Few bands received more attention at this October's CMJ than Band of Horses. The increasingly-hippie-sounding indie band from Mount Pleasant, South Carolina, by way of Seattle was featured in previews of New York's underground music festival by the likes of The New York Times, NPR, and USA Today; never mind that most of those stories were written under the self-fulfilling descriptor of "bands with hype."
It helped that Band of Horses had a brand-new album, Cease to Begin, the follow-up to its widely heralded debut, Everything All the Time. It also helped that many fans and writers hadn't had a chance to hear Cease to Begin, which had just dropped the previous week. If they had heard it, the Band of Horses backlash might have begun a bit earlier.
As it stands, a vocal group of critics who have heard the new record is calling for the band's head. This is partly because Cease to Begin contains some of the sappiest clichés imaginable — including the lyrics "No one is ever gonna love you more than I do" (from "No One's Gonna Love You") and "The world is such a wonderful place" (from "Ode to LRC"). These aren't just verse-filling throwaway lines, mind you. They're choruses and codas, repeated ad nauseam.

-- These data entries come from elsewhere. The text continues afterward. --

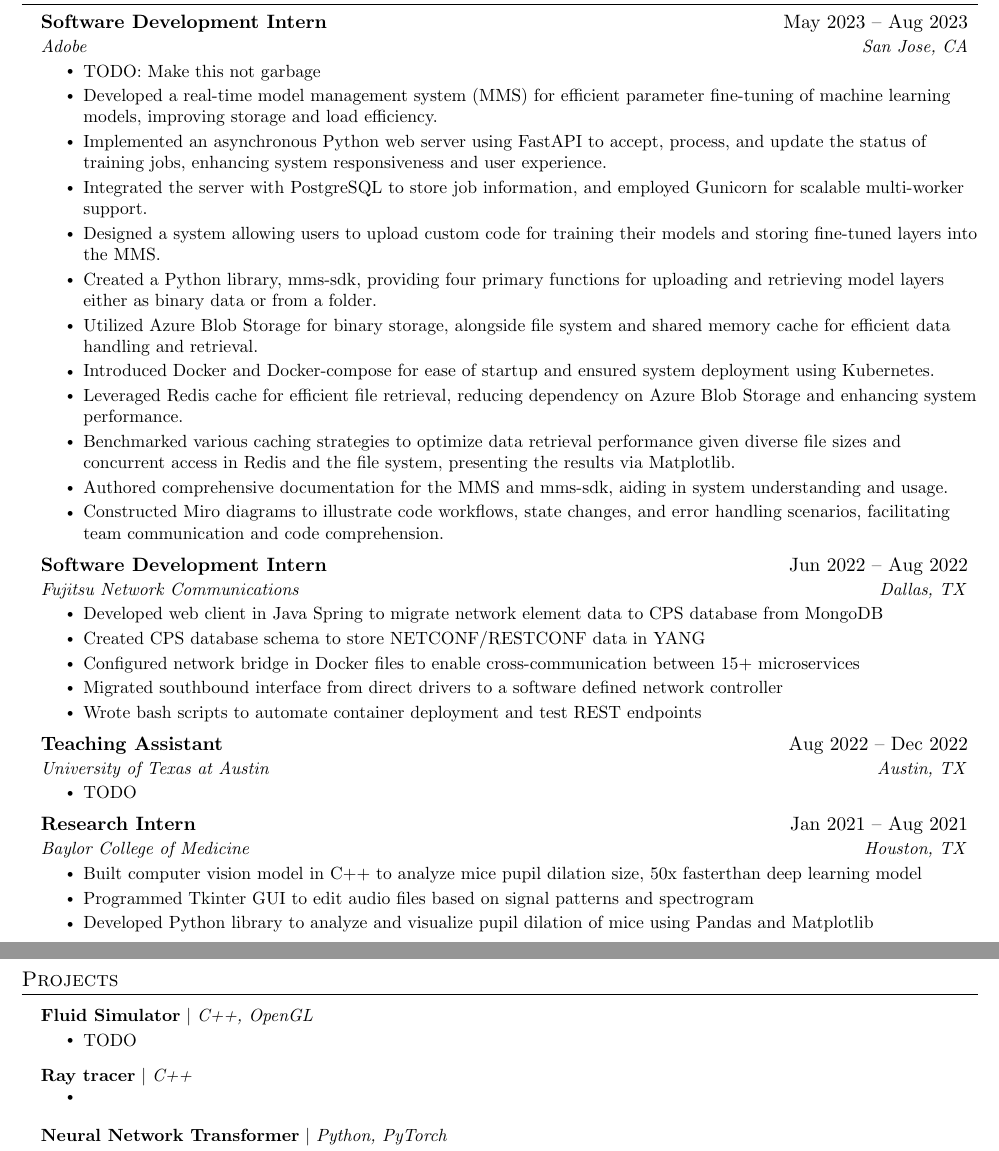
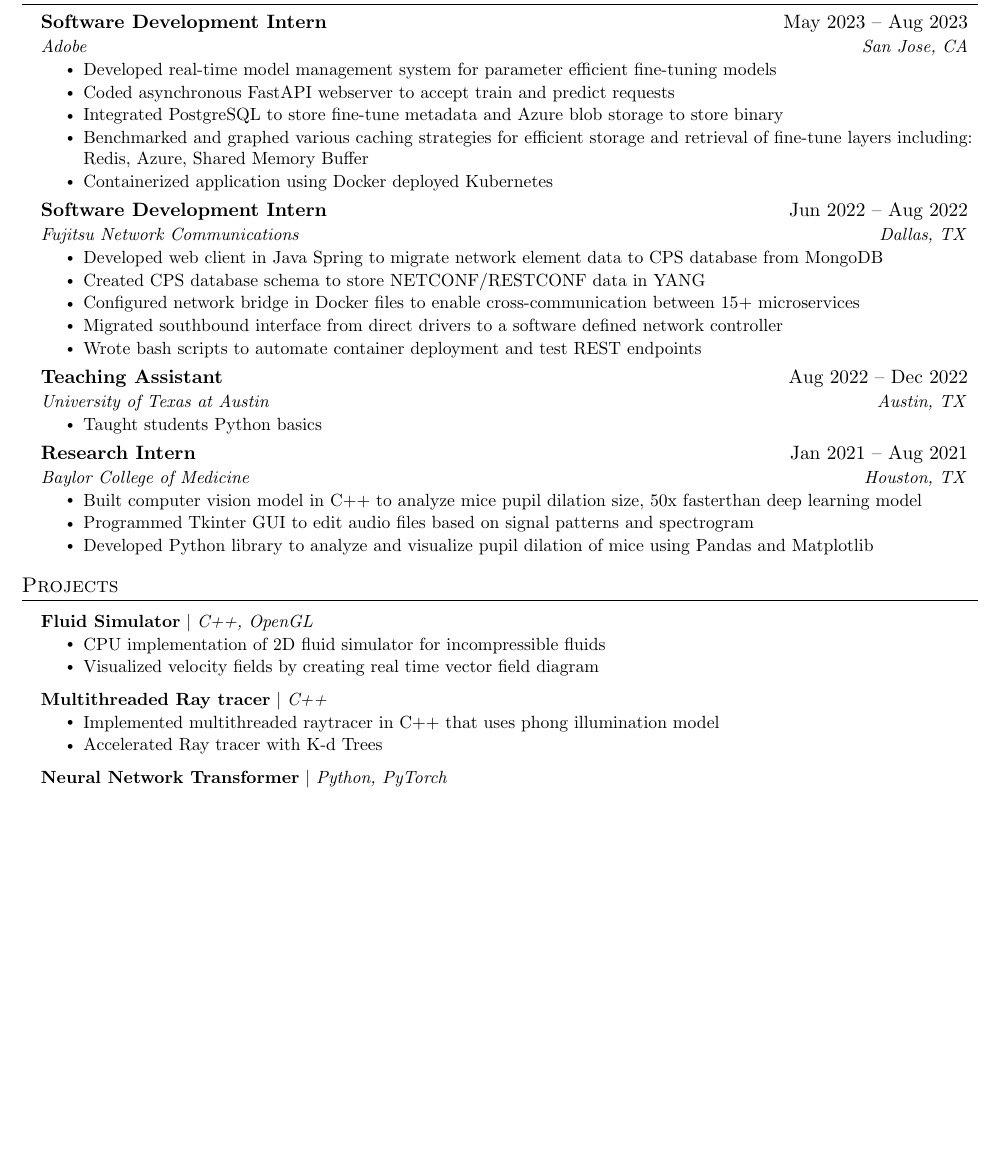
Before and after one commit to sarimaleem/resume-2023, a LaTeX document (main.tex): two parts of pages 1 and 2 of 2 before the commit and part of page 1 of 2 after it, the two joined at a grey line, cut so that both start at the same text, the shorter picture padded with empty space. Compiled offline with pdfLaTeX.

Commit message:
finished basic bullet points, now for refinement

```diff
--- a/main.tex
+++ b/main.tex
@@ -136,25 +136,19 @@
       {Software Development Intern}{May 2023 -- Aug 2023}
       {Adobe}{San Jose, CA}
       \resumeItemListStart
-        \resumeItem{TODO: Make this not garbage}
-        \resumeItem{Developed a real-time model management system (MMS) for efficient parameter fine-tuning of machine learning models, improving storage and load efficiency.}
-        \resumeItem{Implemented an asynchronous Python web server using FastAPI to accept, process, and update the status of training jobs, enhancing system responsiveness and user experience.}
-        \resumeItem{Integrated the server with PostgreSQL to store job information, and employed Gunicorn for scalable multi-worker support.}
-        \resumeItem{Designed a system allowing users to upload custom code for training their models and storing fine-tuned layers into the MMS.}
-        \resumeItem{Created a Python library, mms-sdk, providing four primary functions for uploading and retrieving model layers either as binary data or from a folder.}
-        \resumeItem{Utilized Azure Blob Storage for binary storage, alongside file system and shared memory cache for efficient data handling and retrieval.}
-        \resumeItem{Introduced Docker and Docker-compose for ease of startup and ensured system deployment using Kubernetes.}
-        \resumeItem{Leveraged Redis cache for efficient file retrieval, reducing dependency on Azure Blob Storage and enhancing system performance.}
-        \resumeItem{Benchmarked various caching strategies to optimize data retrieval performance given diverse file sizes and concurrent access in Redis and the file system, presenting the results via Matplotlib.}
-        \resumeItem{Authored comprehensive documentation for the MMS and mms-sdk, aiding in system understanding and usage.}
-        \resumeItem{Constructed Miro diagrams to illustrate code workflows, state changes, and error handling scenarios, facilitating team communication and code comprehension.}
+        \resumeItem{Developed real-time model management system for parameter efficient fine-tuning models}
+        \resumeItem{Coded asynchronous FastAPI webserver to accept train and predict requests}
+        \resumeItem{Integrated PostgreSQL to store fine-tune metadata and Azure blob storage to store binary}
+        \resumeItem{Benchmarked and graphed various caching strategies for efficient storage and retrieval of fine-tune layers including: Redis, Azure, Shared Memory Buffer}
+        \resumeItem{Containerized application using Docker deployed Kubernetes}
       \resumeItemListEnd
 
 % -----------Multiple Positions Heading-----------
 %    \resumeSubSubheading
 %     {Software Engineer I}{Oct 2014 - Sep 2016}
-%     \resumeItemListStart
-%        \resumeItem{Apache Beam}
+% -----------Multiple Positions Heading-----------
+%    \resumeSubSubheading
+%     {Software Engineer I}{Oct 2014 - Sep 2016}
 %          {Apache Beam is a unified model for defining both batch and streaming data-parallel processing pipelines}
 %     \resumeItemListEnd
 %    \resumeSubHeadingListEnd
@@ -175,7 +169,7 @@
       {Teaching Assistant}{Aug 2022 -- Dec 2022}
       {University of Texas at Austin}{Austin, TX}
       \resumeItemListStart
-        \resumeItem{TODO}
+        \resumeItem{Taught students Python basics}
       \resumeItemListEnd
 
     \resumeSubheading
@@ -195,12 +189,14 @@
       \resumeProjectHeading
           {\textbf{Fluid Simulator} $|$ \emph{C++, OpenGL}}{}
           \resumeItemListStart
-            \resumeItem{TODO}
+            \resumeItem{CPU implementation of 2D fluid simulator for incompressible fluids}
+            \resumeItem{Visualized velocity fields by creating real time vector field diagram}
           \resumeItemListEnd
       \resumeProjectHeading
-          {\textbf{Ray tracer} $|$ \emph{C++}}{}
+          {\textbf{Multithreaded Ray tracer} $|$ \emph{C++}}{}
           \resumeItemListStart
-            \resumeItem{}
+            \resumeItem{Implemented multithreaded raytracer in C++ that uses phong illumination model}
+            \resumeItem{Accelerated Ray tracer with K-d Trees}
           \resumeItemListEnd
       \resumeProjectHeading
           {\textbf{Neural Network Transformer} $|$ \emph{Python, PyTorch}}{}
```
Also changed, not shown: main.pdf, main.tex (1 more changed lines).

Still, when guitarist and vocalist Ben Bridwell is on, he's completely on, and even naysaying journalists recognize the band's continuing ability to write catchy, soaring choruses. But the press took aim at Cease to Begin nonetheless. Pitchfork's review threw around terms like "dad-rock" and "granola," while Tiny Mix Tapes called it "music to write term papers to." Garrett Kamps wrote in the Village Voice that Cease to Begin was so bad it suggested that the success of the band's debut "indeed owes more to dumb luck than any of us want to admit."
Despite Bridwell's trite lyrics, I dig the new Band of Horses album for its generous helpings of crashing guitars and smart pop sensibilities. But I'll admit there were many moments when I wondered what the admittedly pro-420 lead singer was smoking. While Everything All the Time doesn't have a single musical clunker, for every arm-pumping banger on Cease to Begin ("Cigarettes, Wedding Bands" and "Islands on the Coast"), there's an equally meandering, unfocused downtempo song. Some, like "Window Blues" and "Marry Song," sound like classic-rock-radio castoffs.
Yet the assertion that Band of Horses hit a severe sophomore slump seems overstated; to me, an album which succeeds as dramatically as it fails is still one worth owning. And in any case, Kamps' "dumb luck" accusation was put to rest at the band's midnight show at the Bowery Ballroom on CMJ's final night. They soldiered through an hour and a half of raucous, on-point performances, playing to their strengths by keeping guitar solos short and choruses punchy.
A single memorable contribution to pop music deserves to be celebrated. Even discounting the duds on Cease to Begin, it's clear that Band of Horses still has a whole concert's worth of gems in its collection. Live, the band pulled out all the crowd-pleasers, including "The Funeral," its inspired heartbreaker about responding to chaos. By embracing the melody, tension, and blissful sonic release that characterize Band of Horses' best singles, "The Funeral" alone makes the group's occasional forays into wankery forgivable.
As Band of Horses fans slowly digest Cease to Begin, it remains to be seen whether the sparks of this backlash will burn out or turn into a full-on brush fire. In the meantime, writers are performing much handwringing about a young band that is still extremely promising.